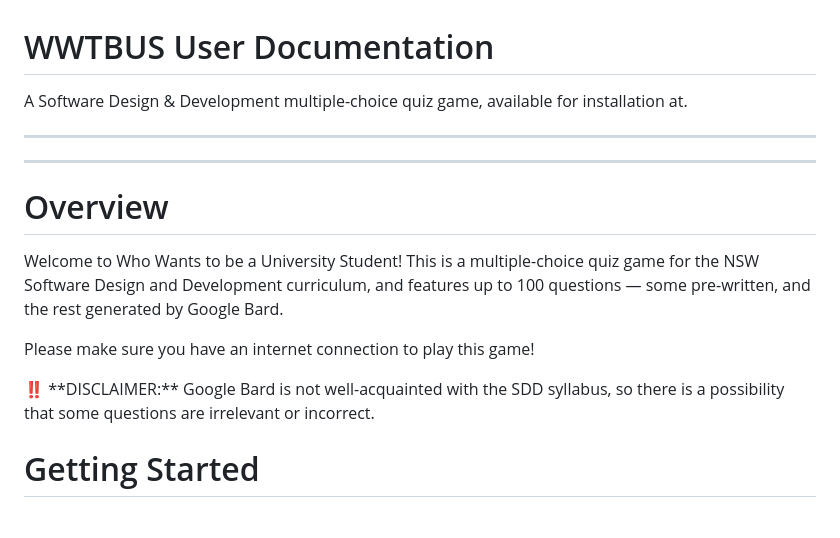
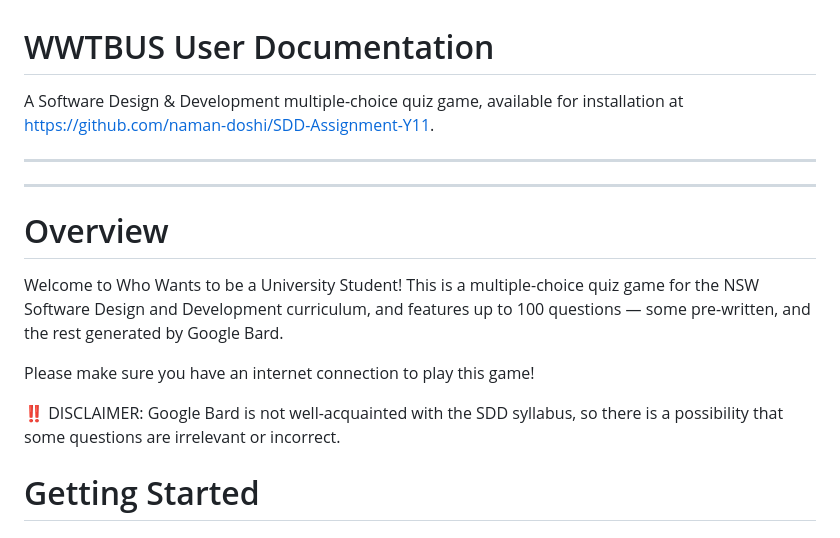
Before and after one commit to naman-doshi/SDD-Assignment-Y11, a Markdown page: README.md, the part around the change. GitHub-like rendering.

```diff
--- a/README.md
+++ b/README.md
@@ -1,6 +1,6 @@
 # WWTBUS User Documentation
 
-A Software Design & Development multiple-choice quiz game, available for installation at.
+A Software Design & Development multiple-choice quiz game, available for installation at [https://github.com/naman-doshi/SDD-Assignment-Y11](https://github.com/naman-doshi/SDD-Assignment-Y11).
 
 ---
 
@@ -13,7 +13,7 @@ Welcome to Who Wants to be a University Student! This is a multiple-choice quiz
 Please make sure you have an internet connection to play this game!
 
 <aside>
-‼️ **DISCLAIMER:** Google Bard is not well-acquainted with the SDD syllabus, so there is a possibility that some questions are irrelevant or incorrect.
+‼️ DISCLAIMER: Google Bard is not well-acquainted with the SDD syllabus, so there is a possibility that some questions are irrelevant or incorrect.
 
 </aside>
 
```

· · · · · · ·

- **PROBLEM REQUIREMENTS**
Output the whole listing again, exactly, without its pictures.

- **RESULT FOR THIS EXERCISE**
Before and after one commit to naman-doshi/SDD-Assignment-Y11, a Markdown page: README.md, the part around the change. GitHub-like rendering.

```diff
--- a/README.md
+++ b/README.md
@@ -1,6 +1,6 @@
 # WWTBUS User Documentation
 
-A Software Design & Development multiple-choice quiz game, available for installation at.
+A Software Design & Development multiple-choice quiz game, available for installation at [https://github.com/naman-doshi/SDD-Assignment-Y11](https://github.com/naman-doshi/SDD-Assignment-Y11).
 
 ---
 
@@ -13,7 +13,7 @@ Welcome to Who Wants to be a University Student! This is a multiple-choice quiz
 Please make sure you have an internet connection to play this game!
 
 <aside>
-‼️ **DISCLAIMER:** Google Bard is not well-acquainted with the SDD syllabus, so there is a possibility that some questions are irrelevant or incorrect.
+‼️ DISCLAIMER: Google Bard is not well-acquainted with the SDD syllabus, so there is a possibility that some questions are irrelevant or incorrect.
 
 </aside>
 
```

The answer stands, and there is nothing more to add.